#### Your assignment
Below are records; copy every line in them that holds the word "axes".

#### Exercise inputs
•••••

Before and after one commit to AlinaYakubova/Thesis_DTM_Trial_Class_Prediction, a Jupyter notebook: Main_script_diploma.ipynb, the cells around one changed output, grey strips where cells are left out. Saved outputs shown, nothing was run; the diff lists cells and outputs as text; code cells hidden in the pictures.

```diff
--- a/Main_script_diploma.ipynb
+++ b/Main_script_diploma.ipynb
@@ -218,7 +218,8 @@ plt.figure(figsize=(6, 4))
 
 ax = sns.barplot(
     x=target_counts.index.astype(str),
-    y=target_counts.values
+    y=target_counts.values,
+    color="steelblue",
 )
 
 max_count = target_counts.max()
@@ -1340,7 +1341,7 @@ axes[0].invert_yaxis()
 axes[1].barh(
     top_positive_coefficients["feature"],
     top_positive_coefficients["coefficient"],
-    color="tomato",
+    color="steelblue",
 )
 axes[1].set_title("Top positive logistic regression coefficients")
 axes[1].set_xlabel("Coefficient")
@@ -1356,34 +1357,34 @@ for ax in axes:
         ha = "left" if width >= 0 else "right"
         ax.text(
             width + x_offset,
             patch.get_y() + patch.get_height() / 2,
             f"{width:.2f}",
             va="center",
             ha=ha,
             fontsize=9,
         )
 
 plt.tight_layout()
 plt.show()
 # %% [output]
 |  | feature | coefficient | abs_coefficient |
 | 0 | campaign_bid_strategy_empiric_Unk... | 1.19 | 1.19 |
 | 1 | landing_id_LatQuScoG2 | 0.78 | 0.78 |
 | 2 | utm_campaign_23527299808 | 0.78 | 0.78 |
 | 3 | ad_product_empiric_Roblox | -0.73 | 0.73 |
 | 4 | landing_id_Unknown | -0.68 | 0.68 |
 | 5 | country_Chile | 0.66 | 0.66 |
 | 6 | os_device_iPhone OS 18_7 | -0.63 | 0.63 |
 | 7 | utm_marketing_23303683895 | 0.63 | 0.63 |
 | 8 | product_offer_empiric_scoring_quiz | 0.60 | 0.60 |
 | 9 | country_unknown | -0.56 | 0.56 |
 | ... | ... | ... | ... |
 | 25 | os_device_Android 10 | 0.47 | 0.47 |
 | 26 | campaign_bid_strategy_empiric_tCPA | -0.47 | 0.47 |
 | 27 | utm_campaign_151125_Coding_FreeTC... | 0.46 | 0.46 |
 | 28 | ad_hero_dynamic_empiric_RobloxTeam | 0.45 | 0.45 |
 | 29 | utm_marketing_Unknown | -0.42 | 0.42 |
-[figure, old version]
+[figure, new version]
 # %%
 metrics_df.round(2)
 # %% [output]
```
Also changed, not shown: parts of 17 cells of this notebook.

•••••

#### Solution
@@ -1340,7 +1341,7 @@ axes[0].invert_yaxis()
 axes[1].barh(
 axes[1].set_title("Top positive logistic regression coefficients")
 axes[1].set_xlabel("Coefficient")
@@ -1356,34 +1357,34 @@ for ax in axes:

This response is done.